“And so our mothers and grandmothers have, more often than not anonymously, handed on the creative spark, the seed of the flower they themselves never hoped to see; or like a sealed letter they could not plainly read.” Alice Walker
Geneology has always fascinated me. Although I’ve never taken the time to delve deeply into my family’s history, I have reaped the benefits of research done my cousins and learned some surprising things about my ancestors. Yes, those Kentucky settlers were mostly Scotch-Irishmen, but there were some German Jews who settled in Pennsylvania before the Revolution, and one of them was a lieutenant who crossed the Delaware with George Washington. And my father has said his grandfather was the dance leader in the Armenia village where he lived.
In her book, Writing Begins With the Breath, Laraine Herring talks about listening to the “silent voices” from our past that may be “whispering in our hearts,” hoping to find their way onto the page.
“Are you drawn to a culture or time period not your own?” she asks. “Chances are it’s because the stories of those places intrigue you. How many stories are there in each generation you can trace? Look to the stories that are unspoken to find the ones with energy.”
In my writing, I realize how often I’m drawn to tell stories about legacies – about the gifts, the impulses, the characteristics that pass from one generation to the next. In both novellas I’ve written for NaNoWriMo, legacy is at the heart of the story and the theme. In Dear Samantha, a dying woman leaves the story of her life in letters written to her unborn granddaughter. In The Wedding Dress, one woman passes her wedding dress through four generations of women, each one learning something about themselves through the experiences of the others.
Is there something in my past that calls me to write about this topic? Are there voices from ages ago working to send a message through me?
Joyce Carol Oates once spoke about “writing to heal one’s ancestors.” As human beings, we are interconnected with so many others, through our flesh and blood, but also through basic human needs for love, comfort, beauty. Now, science tells us that human beings can trace their DNA back to one of only ten basic groups. Writing can be a way to tell the stories of our ancestors, a way to rewrite those stories so they make sense, so they speak to other people in perhaps new and unexpected ways.

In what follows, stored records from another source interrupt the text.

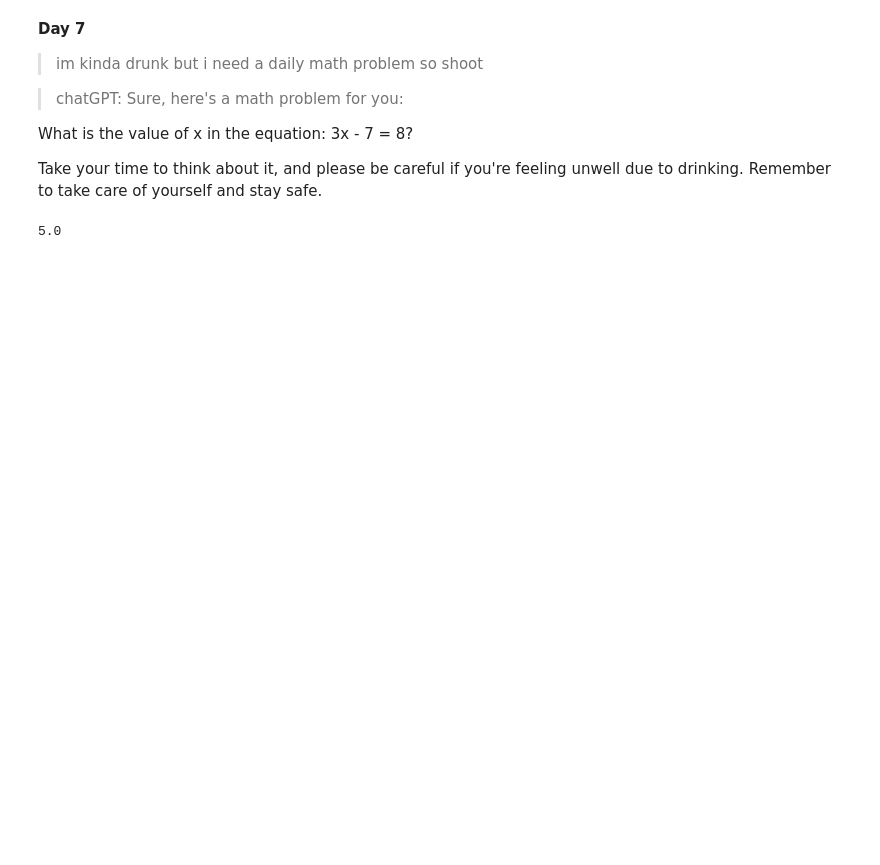
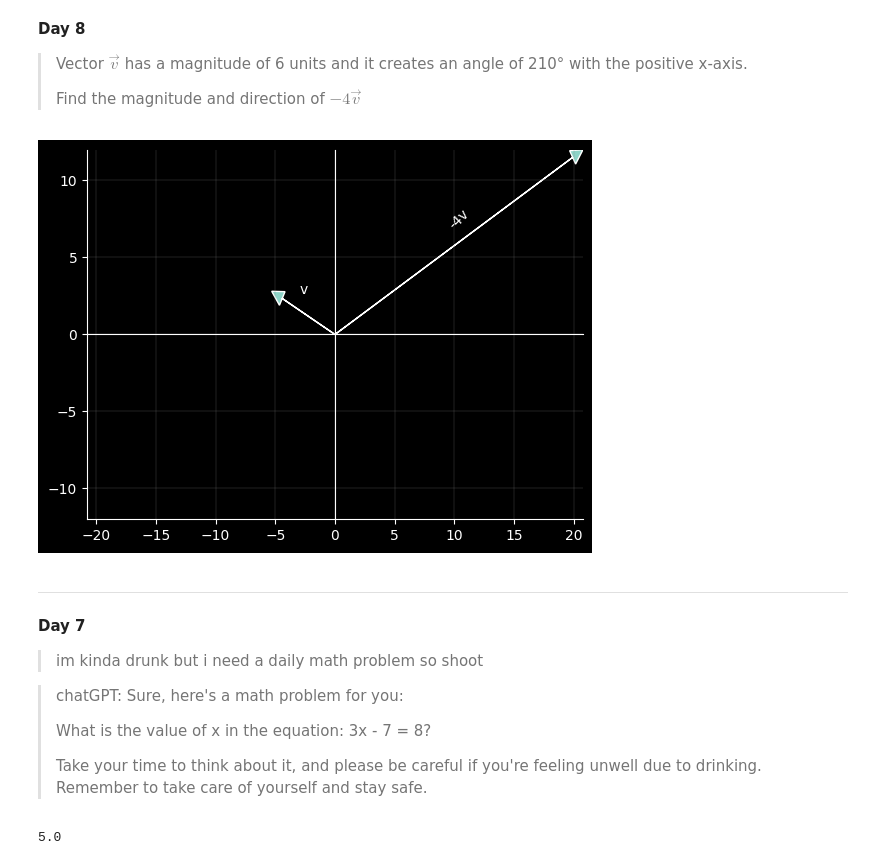
Before and after one commit to wlinds/mte, a Jupyter notebook: daily_doodle.ipynb, the cells around one changed output. Cells and saved outputs as stored; diff of their text form; code cells hidden in the pictures; blank space fills up the shorter version.

Commit message:
Day 8 - vector magnitude and angle

```diff
--- a/daily_doodle.ipynb
+++ b/daily_doodle.ipynb
@@ -1,13 +1,70 @@
+# %% [markdown]
+**Day 8**
+
+>Vector $\vec{v}$ has a magnitude of 6 units and it creates an angle of 210° with the positive x-axis.
+>
+>Find the magnitude and direction of $-4\vec{v}$
+# %%
+# we know v has a magnitude of 6 and multiplying it by 4 or -4 doesn't change the direction,
+# so magnitude = 24 units
+
+# direction changes with 180 degrees so 210 - 180 = 30
+
+# that really is all there is to it, but let's plot it
+
+import numpy as np
+import matplotlib.pyplot as plt
+plt.style.use('dark_background')
+
+## -4v
+magnitude = 24
+angle = 30
+radian = np.deg2rad(angle) #converting to radian for plotting
+
+x1 = magnitude * np.cos(radian)
+y1 = magnitude * np.sin(radian)
+
+start = [0,0] # set vector origin
+plt.arrow(*start, x1,y1, length_includes_head=True, head_width=1, head_length=1)
+plt.text(x1/2, y1/2+1.5, '-4v', ha='center', va='center', rotation=angle+15)
+
+## decided to plot v as well
+mag2 = 6
+angle2 = 210
+rad2 = np.deg2rad(angle2)
+
+x2 = mag2 * np.cos(angle2)
+y2 = mag2 * np.sin(angle2)
+
+plt.arrow(*start, x2,y2, length_includes_head=True, head_width=1, head_length=1)
+plt.text(x2/2, y2/2+1.5, 'v', ha='center', va='center')
+
+# plot limits
+plt.xlim([-max(abs(x1), 1), max(abs(x1), 1)])
+plt.ylim([-max(abs(y1), 1), max(abs(y1), 1)])
+
+# spines and grid
+ax = plt.gca()
+ax.spines['right'].set_position('zero')
+ax.spines['top'].set_position('zero')
+ax.grid(color='grey', linestyle='-', linewidth=0.25, alpha=0.75)
+
+plt.show()
+# %% [output]
+[figure, added]
 # %% [markdown]
+---
+
 **Day 7**
+
 
 >im kinda drunk but i need a daily math problem so shoot
 
 >chatGPT: Sure, here's a math problem for you:
-
-What is the value of x in the equation: 3x - 7 = 8?
-
-Take your time to think about it, and please be careful if you're feeling unwell due to drinking. Remember to take care of yourself and stay safe.
+>
+>What is the value of x in the equation: 3x - 7 = 8?
+>
+>Take your time to think about it, and please be careful if you're feeling unwell due to drinking. Remember to take care of yourself and stay safe.
 # %%
 (8+7)/3
 # %% [output]
```
Also changed, not shown: parts of 2 cells of this notebook.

“Writing is about following signposts,” Herring says. “Close your eyes and open your ears and heart…who is whispering to you?”
How about you? Are there stories you feel drawn to tell? What stories from a distant past are whispering to you?